Ideally, we all would like to have enough space for the “perfect” Dojang. However, many of us, use existing facilities, like dance halls, sport complexes, and more. Some are in places with walls of various types, of various materials and in various shapes and layouts. So, this is an “ideal” space, of four walls (training floor) and in a rectangular shape.
A true Dojang is a space, that isn’t used for advertisements! It isn’t about showing your students and prospective students about how many trophies you or you students won/win. It’s not about showing the world the 400 training and black belt certificates, or the huge banners etc. A true Dojang, should be sparsely decorated, we don’t want students to be detractive by all the “bells and whistles” of the school, but it should be only about the training!
An ‘ideal” floor plan should have the “head wall” in Korean it is called “Jeon Myeon / ??” (Japanese=Shomen / ??), the right side called in Korean (Japanese = Joseki), and left sides (Japanese = Shimoseki), with one of the sides with training mirrors (only one side, as you would create a mirroring effect if used on both), and the mirrors will also help reflect your light as well., and then the back wall which is called Hwa Chan we / ??? (Japanese = Shimoza / ??). The “ideal” front wall should be simple, and display no more then a few items. In most Dojangs, we see at least the national flag, then association flag, and then the South Korean flag, the school or assocation plaque/certificate, a photo of the head of the association, school etc. Here is an example that the Kido Kwan prefers, this is only a guideline. 1 denotes the flag of the State, or other flag , like an association flag (in this case, this is the flag of the U.S. state of Texas) and 2 is the flag of South Korea, however, in the case of Taekwon-Do, I would highly recommend the “Unified Korea Flag” as General Choi had lived in both what is now North Korea and South Korea equally, and of course he advocated that he was a Korean, and not a South or North Korean. Both the State/Association flag should be small in size, something like a 2′ by 3′ (60.96cm by 121.92cm) flag basically about half the size of 6 or your national flag! I would also recommend that these to be ‘framed’ and that it conform with any of your local rules for such displays.

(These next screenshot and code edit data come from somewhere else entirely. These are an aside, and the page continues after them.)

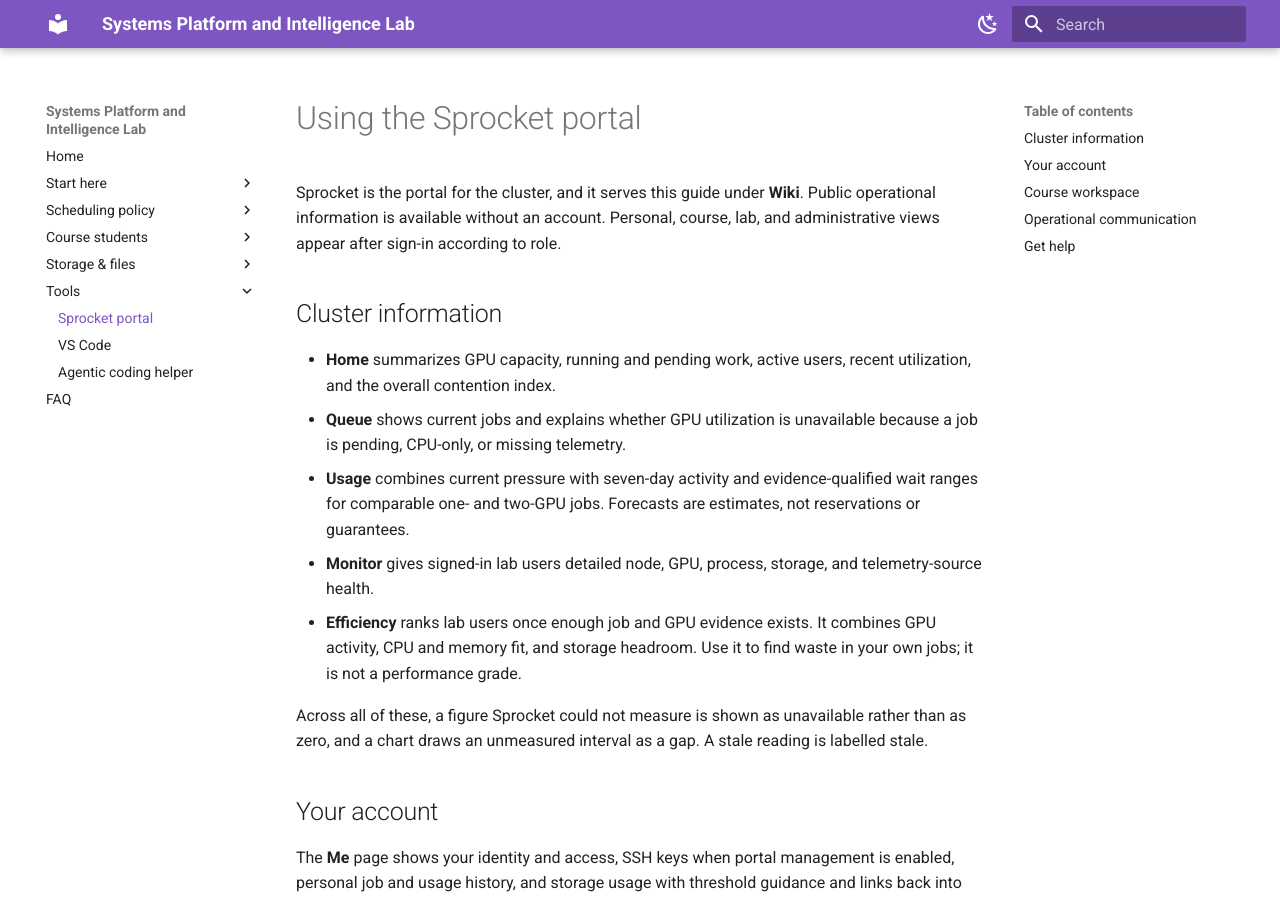
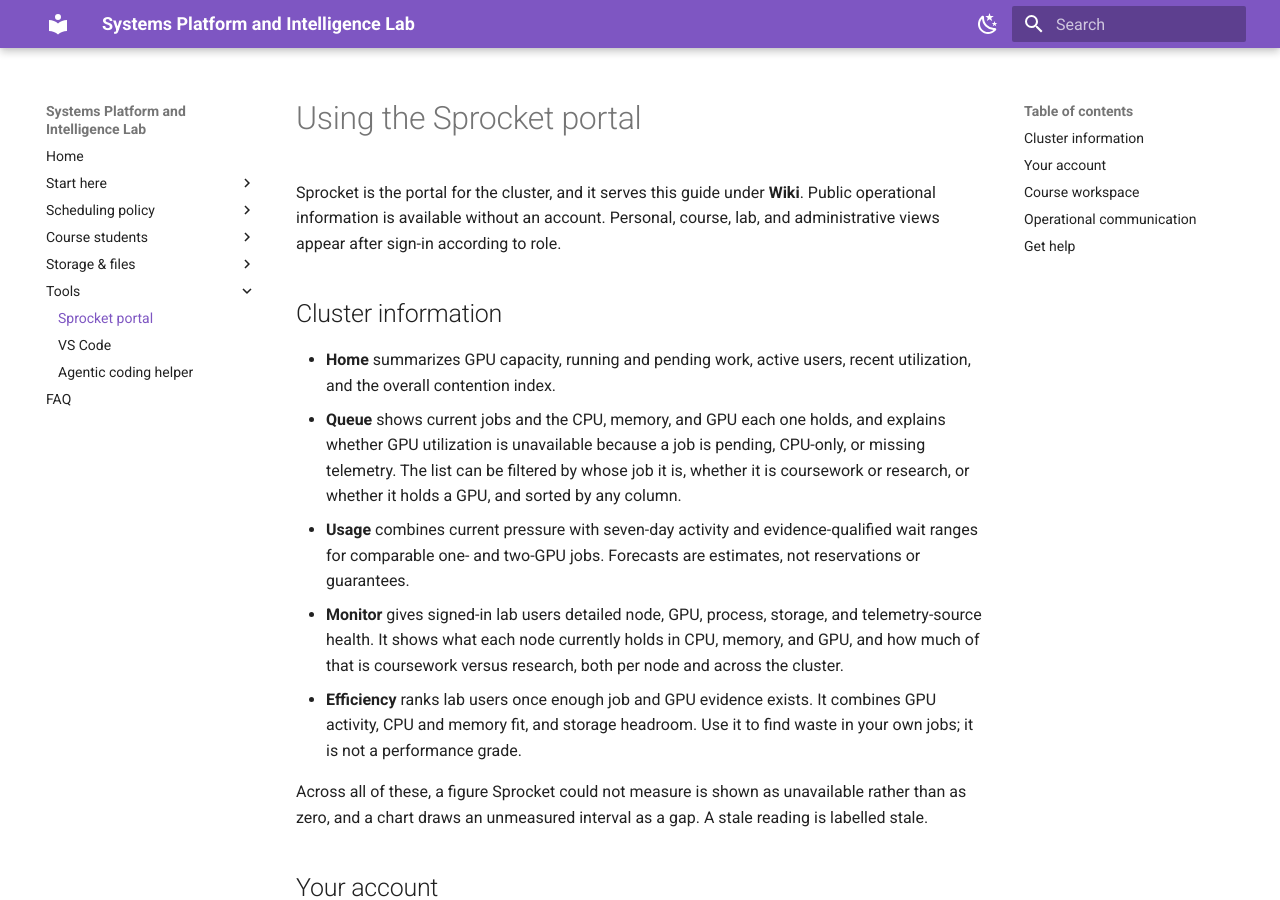
Before and after one commit to max-bromberg/platformx-wiki, an MkDocs documentation site: the page built from docs/portal.md, in a window 1280 px wide and 900 px high. Built offline with MkDocs 1.6.1 and Material for MkDocs 9.7.7, drawn with Linux system fonts in a browser that asks for light colours.

Commit message:
docs: describe the queue and monitor pages as they now behave
Queue now also holds per-job CPU/memory/GPU figures, filtering (by
owner, coursework vs research, and GPU-holding), and sorting by any
column. Monitor now also shows what each node currently holds and how
much of that is coursework versus research, per node and cluster-wide.

Co-Authored-By: Claude Opus 5 (1M context) <noreply@anthropic.com>

```diff
--- a/docs/portal.md
+++ b/docs/portal.md
@@ -5,9 +5,9 @@ Sprocket is the portal for the cluster, and it serves this guide under **Wiki**.
 ## Cluster information
 
 - **Home** summarizes GPU capacity, running and pending work, active users, recent utilization, and the overall contention index.
-- **Queue** shows current jobs and explains whether GPU utilization is unavailable because a job is pending, CPU-only, or missing telemetry.
+- **Queue** shows current jobs and the CPU, memory, and GPU each one holds, and explains whether GPU utilization is unavailable because a job is pending, CPU-only, or missing telemetry. The list can be filtered by whose job it is, whether it is coursework or research, or whether it holds a GPU, and sorted by any column.
 - **Usage** combines current pressure with seven-day activity and evidence-qualified wait ranges for comparable one- and two-GPU jobs. Forecasts are estimates, not reservations or guarantees.
-- **Monitor** gives signed-in lab users detailed node, GPU, process, storage, and telemetry-source health.
+- **Monitor** gives signed-in lab users detailed node, GPU, process, storage, and telemetry-source health. It shows what each node currently holds in CPU, memory, and GPU, and how much of that is coursework versus research, both per node and across the cluster.
 - **Efficiency** ranks lab users once enough job and GPU evidence exists. It combines GPU activity, CPU and memory fit, and storage headroom. Use it to find waste in your own jobs; it is not a performance grade.
 
 Across all of these, a figure Sprocket could not measure is shown as unavailable rather than as zero, and a chart draws an unmeasured interval as a gap. A stale reading is labelled stale.
```
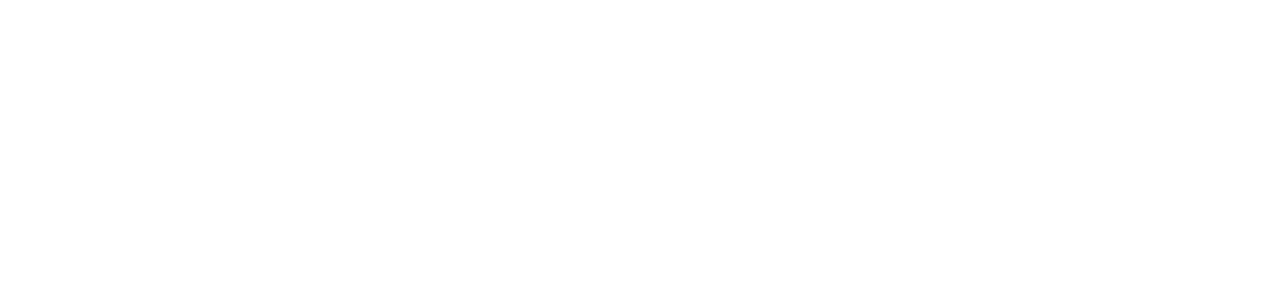
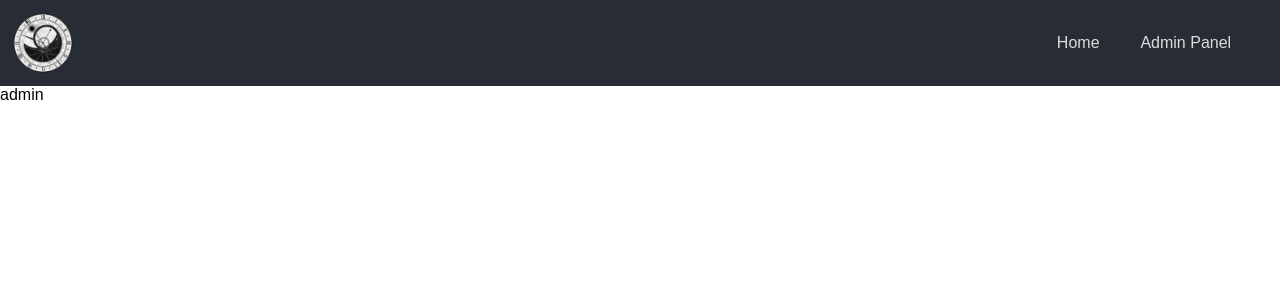
Before and after one commit to Mahirshadid/astronomy_blog_pern, a React (Create React App) app: page /admin in a window 1280 px wide. Before the commit this address had no page. Shown: the top 300 px of the page. Built offline with nearby package versions, Linux system fonts and the light colour scheme.

Commit message:
Structuring Navbar

```diff
--- a/src/AppRouter.tsx
+++ b/src/AppRouter.tsx
@@ -3,6 +3,7 @@
 import App from './App';
 import Homepage from './pages/home/home';
 import Nav from './components/nav';
+import Admin from './pages/admin/admin';
 
 function AppRouter() {
   return (
@@ -16,6 +17,12 @@
             <Homepage />
           </>
           } />
+        <Route path='/admin' element={
+          <>
+            <Nav />
+            <Admin />
+          </>
+          }/>
       </Routes>
     </Router>
   );
--- a/src/components/nav.css
+++ b/src/components/nav.css
@@ -0,0 +1,37 @@
+.navbar {
+    display: flex;
+    align-items: center;
+    justify-content: space-between;
+    background-color: #282c34;
+}
+
+.navbar_logo {
+    height: 70px;
+    width: auto;
+    padding: 0.5rem;
+}
+
+.navbar_home_link, .navbar_admin_link {
+    text-decoration: none;
+    color: gainsboro;
+    font-size: 16px;
+}
+
+.navbar_home_link:hover {
+    color: aqua;
+    font-size: 18px;
+}
+
+.navbar_admin_link:hover {
+    color: dodgerblue;
+    font-size: 18px;
+}
+
+
+.navbar_links {
+    width: 20%;
+    padding-right: 0.5rem;
+    display: flex;
+    align-items: center;
+    justify-content: space-evenly;
+}
--- a/src/components/nav.tsx
+++ b/src/components/nav.tsx
@@ -1,8 +1,17 @@
 import React from 'react'
+import logo from '../logo1.png'
+import { Link } from 'react-router-dom'
+import './nav.css'
 
 const nav = () => {
   return (
-    <div>nav</div>
+    <div className='navbar'>
+      <img className='navbar_logo' src={logo} alt='Mahirs Astronomy Logo'/>
+      <div className='navbar_links'>
+        <Link className='navbar_home_link' to="/homepage">Home</Link>
+        <Link className='navbar_admin_link' to="/admin">Admin Panel</Link>
+      </div>
+    </div>
   )
 }
 
--- a/src/index.css
+++ b/src/index.css
@@ -1,13 +1,6 @@
 body {
   margin: 0;
-  font-family: -apple-system, BlinkMacSystemFont, 'Segoe UI', 'Roboto', 'Oxygen',
-    'Ubuntu', 'Cantarell', 'Fira Sans', 'Droid Sans', 'Helvetica Neue',
-    sans-serif;
+  font-family: fantasy;
   -webkit-font-smoothing: antialiased;
   -moz-osx-font-smoothing: grayscale;
 }
-
-code {
-  font-family: source-code-pro, Menlo, Monaco, Consolas, 'Courier New',
-    monospace;
-}
--- /dev/null
+++ b/src/pages/admin/admin.tsx
@@ -0,0 +1,9 @@
+import React from 'react'
+
+const admin = () => {
+  return (
+    <div>admin</div>
+  )
+}
+
+export default admin
```
Also changed, not shown: src/pages/admin/admin.css (added).
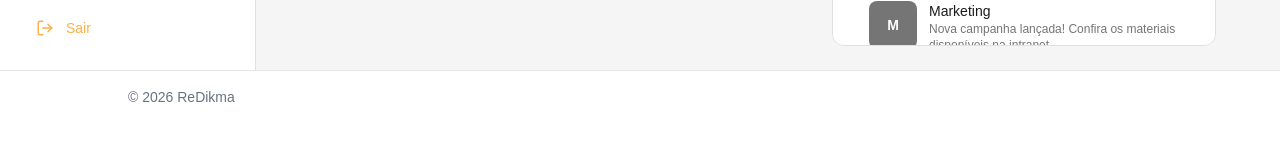
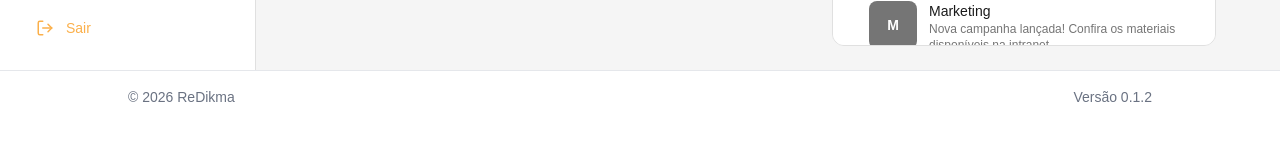
Before and after one commit to dikmadigitallab/redikma, a Next.js app: page /feed in a window 1280 px wide. Shown: the part 649-790 px from the top of the page. Built offline with nearby package versions, Linux system fonts and the light colour scheme; no server answers; the database is empty.

Commit message:
atualização

```diff
--- a/src/app/components/footer.tsx
+++ b/src/app/components/footer.tsx
@@ -1,15 +1,14 @@
+import packageInfo from '../../../package.json'
 
-export function Footer (){
-    return(
-
-<footer className="flex-shrink-0 bg-white border-t border-gray-200">
+export function Footer() {
+  return (
+    <footer className="hidden md:block flex-shrink-0 bg-white border-t border-gray-200">
       <div className="px-[10%] h-20 py-4">
         <div className="flex flex-col sm:flex-row items-center justify-between gap-2 text-sm text-gray-500">
           <span>© 2026 ReDikma</span>
-      <span className="text-gray-500 sm:hidden">Versão 1.0.0</span>
+          <span className="text-gray-500">Versão {packageInfo.version}</span>
         </div>
       </div>
     </footer>
-
-    )
+  );
 }
```
Lines whose indentation alone changed are shown as unchanged.
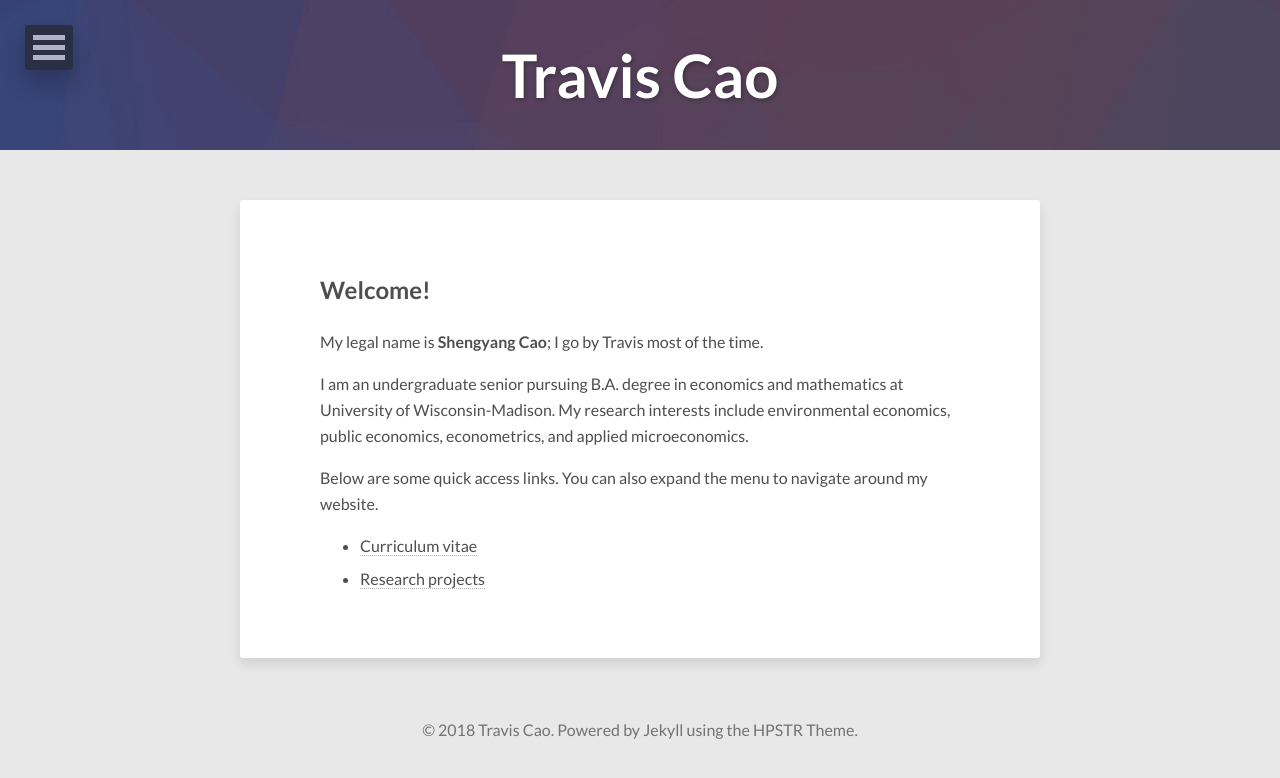
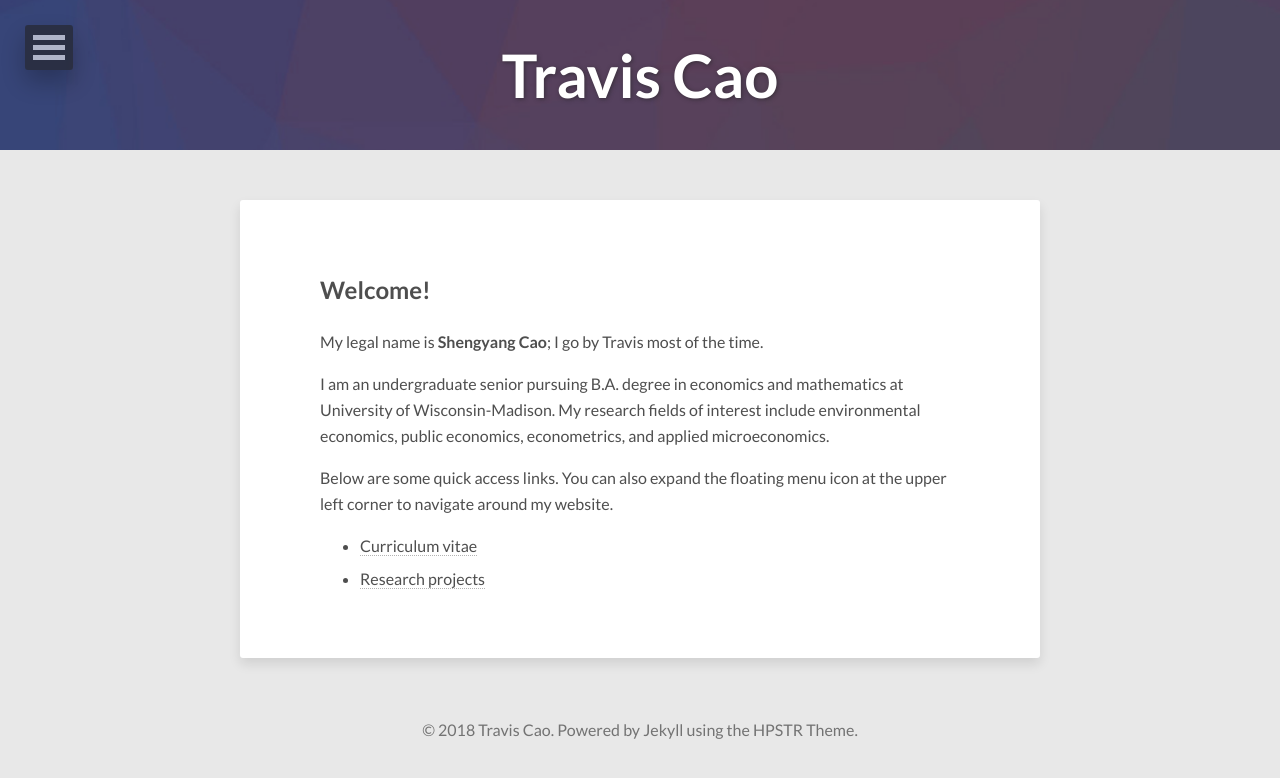
Before and after one commit to scaotravis/scaotravis.github.io, a Jekyll site: the page built from _posts/2018-11-19-homepage.md, in a window 1280 px wide. Shown: the top 778 px of the page. Built offline with Jekyll 4.4.1, drawn with Linux system fonts in a browser that asks for light colours; nearby versions of some CDN libraries.

Commit message:
updated homepage

```diff
--- a/_posts/2018-11-19-homepage.md
+++ b/_posts/2018-11-19-homepage.md
@@ -9,9 +9,9 @@
 
 My legal name is **Shengyang Cao**; I go by Travis most of the time.
 
-I am an undergraduate senior pursuing B.A. degree in economics and mathematics at University of Wisconsin-Madison. My research interests include environmental economics, public economics, econometrics, and applied microeconomics.
+I am an undergraduate senior pursuing B.A. degree in economics and mathematics at University of Wisconsin-Madison. My research fields of interest include environmental economics, public economics, econometrics, and applied microeconomics.
 
-Below are some quick access links. You can also expand the menu to navigate around my website.
+Below are some quick access links. You can also expand the floating menu icon at the upper left corner to navigate around my website.
 
 * [Curriculum vitae]({{ site.url }}/downloads/cv_shengyang_cao.pdf)
 * [Research projects]({{ site.url }}/research)
```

3 should be the association plaque or certificate (in this case the ITF turtle plaque), and then the photo 4 of the founder of the association (in this case Choi, Hong-hi) and then the Tenants of Taekwon-Do 5. Of course there can be some changes to this display, but, I have been to many schools where they have the head instructors photo on the front wall, this is a vane idea as the head instructor, should already be at the head of the wall while present! 6 should be reserved for your national flag, and in this case it is the flag of the United States. The flag should be 4′ by 6′ and basically the largest display on the front wall. This flag should be twice the size of any other flag present on this wall. As with flags in position 1 and 2, the national flag should be hung per the guidelines for such displays. I have seen many schools that display the national flag incorrectly. You can easily obtain information from the internet on how to hang a flag correctly, and of course flag etiquette, I would recommend you follow such rules, and in fact, by not displaying the national flag correctly you could face civil or even criminal charges by doing it wrong, so please when in doubt, ask!
Please remember, that when you bow (salute) you are of course paying tribute to 1-5, but you are saluting your national flag, not any other flag! This is the proper methods of showing and displaying respect. You as an American (or what ever your national identity is) should not be bowing or saluting any other flag (national banner) but that of your own nation!
All certificates of rank, all school photos, rank boards should be displayed ideally out of the training area. In the area were the public sits is the place where to ‘advertise’ school accomplishments, photos etc. But remember, the training hall should be basic, devoid of the egos.
Here is how the Kido Kwan does the schools layout. If we have more then one instructor, or guest instructors, the senior is in the upper left, and then descends diagonal towards the right corner. Then the senior students line up, and the junior students behind them.